### [What the exercise asks]
Skip every picture while you write out the records below, from the first line through the one that contains "user can create unique category", both ends kept.

[Records drawn from a dataset]
--------------------
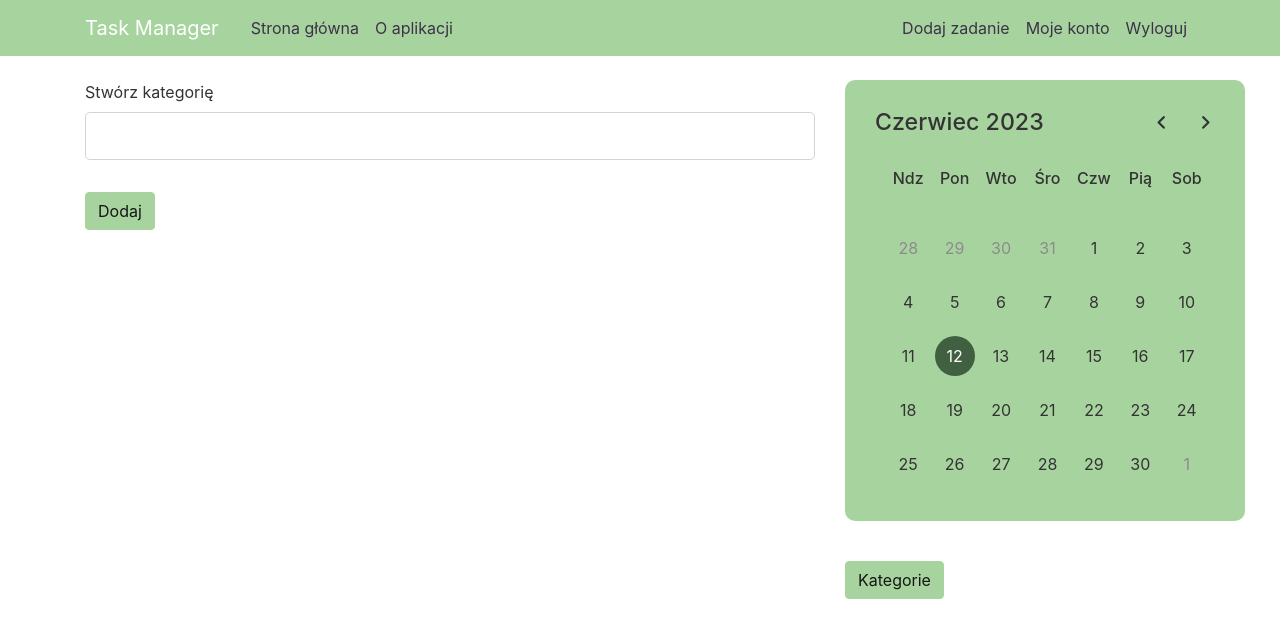
After one commit to mimikowsky/TaskManager, a Flask app: page /create_category in a window 1280 px wide. The commit adds this page. Shown: the top 638 px of the page. Run offline with Flask 3, Linux system fonts and the light colour scheme; a user stored in the database is signed in; some libraries are stand-ins or nearby versions.

Commit message:
user can create unique category
to add: default user categories when registering
to fix: task creation, something is bugging

```diff
--- a/app.py
+++ b/app.py
@@ -1,7 +1,7 @@
 import secrets, os
 from PIL import Image
 from flask import Flask, render_template, url_for, redirect, flash, request, abort, jsonify
-from forms import RegistrationForm, LoginForm, UpdateAccountForm, TaskForm, RequestResetForm, ResetPasswordForm
+from forms import RegistrationForm, LoginForm, UpdateAccountForm, TaskForm, RequestResetForm, ResetPasswordForm, CategoryForm
 from flask_sqlalchemy import SQLAlchemy
 from flask_mail import Mail, Message
 from datetime import datetime
@@ -214,7 +214,7 @@ def new_task():
     if form.validate_on_submit():
         #print(form.category.data)
         selected_category = request.form.get('selected_category')
-        print(selected_category)
+        #print(selected_category)
         task = Task(title=form.title.data, deadline=form.deadline.data, description=form.description.data,
                     deadline_reminder=form.deadline_reminder.data, one_hour_reminder=form.one_hour_reminder.data,
                     one_day_reminder=form.one_day_reminder.data, user_id=current_user.id, category=selected_category)
@@ -245,6 +245,8 @@ def update_task(task_id):
         task.deadline_reminder = form.deadline_reminder.data
         task.one_hour_reminder = form.one_hour_reminder.data
         task.one_day_reminder = form.one_day_reminder.data
+        task.category = request.form.get('selected_category')
+        # to do
         db.session.commit()
         flash('Zadanie zaktualizowano pomyślnie!', 'success')
         return redirect(url_for('home'))
@@ -255,9 +257,8 @@ def update_task(task_id):
         form.deadline_reminder.data = task.deadline_reminder
         form.one_hour_reminder.data = task.one_hour_reminder
         form.one_day_reminder.data = task.one_day_reminder
-        print(task.deadline)
     return render_template('create_task.html', title='Aktualizuj zadanie',
-                           form=form, legend='Aktualizuj zadanie')
+                           form=form, legend='Aktualizuj zadanie', categories=Category.query.filter_by(user_id=current_user.id))
 
 @app.route("/task/<int:task_id>/delete", methods=['POST'])
 @login_required
@@ -334,5 +335,26 @@ def reset_token(token):
         return redirect(url_for('login'))
     return render_template('reset_token.html', title='Resetuj hasło', form=form)
 
+@app.route("/create_category", methods = ['GET', 'POST'])
+@login_required
+def create_category():
+
+    form = CategoryForm()
+
+    if form.validate_on_submit():
+        #categories=Category.query.filter_by(name=form.name.data)
+        if db.session.query(Category).filter_by(name=form.name.data, user_id=current_user.id).first() is not None:
+            flash('Kategoria o tej nazwie juz istnieje!', 'warning')
+        else:
+            category = Category(name=form.name.data, user_id=current_user.id)
+            db.session.add(category)
+            db.session.commit()
+            flash('Kategoria została dodana!', 'success')
+
+        return redirect(url_for('home'))
+    return render_template("create_category.html", form=form)
+
+
+
 if __name__ == "__main__":
     app.run(debug=True)
--- a/forms.py
+++ b/forms.py
@@ -43,3 +43,7 @@ class ResetPasswordForm(FlaskForm):
     password = PasswordField('Hasło', validators=[DataRequired(), Length(min=4)])
     confirm_password = PasswordField('Potwierdź hasło', validators=[DataRequired(), EqualTo('password', message="Hasła różnią się.")])
     submit = SubmitField('Zmień hasło')
+
+class CategoryForm(FlaskForm):
+    name = StringField('Stwórz kategorię')
+    submit = SubmitField('Dodaj')
--- /dev/null
+++ b/templates/create_category.html
@@ -0,0 +1,28 @@
+{% extends "layout.html" %}
+{% block content %}
+<form method="POST" action="{{ url_for('create_category') }}">
+    {{ form.hidden_tag() }}
+    <fieldset class="form-group">
+
+    <div class="form-group">
+        {{ form.name.label(class="form-control-label") }}
+        {% if form.name.errors %}
+            {{ form.name(class="form-control form-control-lg is-invalid") }}
+            <div class="invalid-feedback">
+                {% for error in form.name.errors %}
+                    <span>{{ error }}</span>
+                {% endfor %}
+            </div>
+        {% else %}
+            {{ form.name(class="form-control form-control-lg") }}
+        {% endif %}
+    </div>
+    </fieldset>
+
+    <div class="form-group">
+        {{ form.submit(class="btn btn-success") }}
+    </div>
+</form>
+
+
+{% endblock content %}
--- a/templates/layout.html
+++ b/templates/layout.html
@@ -87,6 +87,8 @@
               <ul class="days"></ul>
             </div>
           </div>
+
+          <div><a class="btn btn-success" href="{{ url_for('create_category') }}">Kategorie</a></div>
           <!--<div class="content-section">
             <h3>Our Sidebar</h3>
             <p class='text-muted'>You can put any information here you'd like.
```
Also changed, not shown: instance/site.db.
--------------------
### [Solution for this exercise]
After one commit to mimikowsky/TaskManager, a Flask app: page /create_category in a window 1280 px wide. The commit adds this page. Shown: the top 638 px of the page. Run offline with Flask 3, Linux system fonts and the light colour scheme; a user stored in the database is signed in; some libraries are stand-ins or nearby versions.

Commit message:
user can create unique category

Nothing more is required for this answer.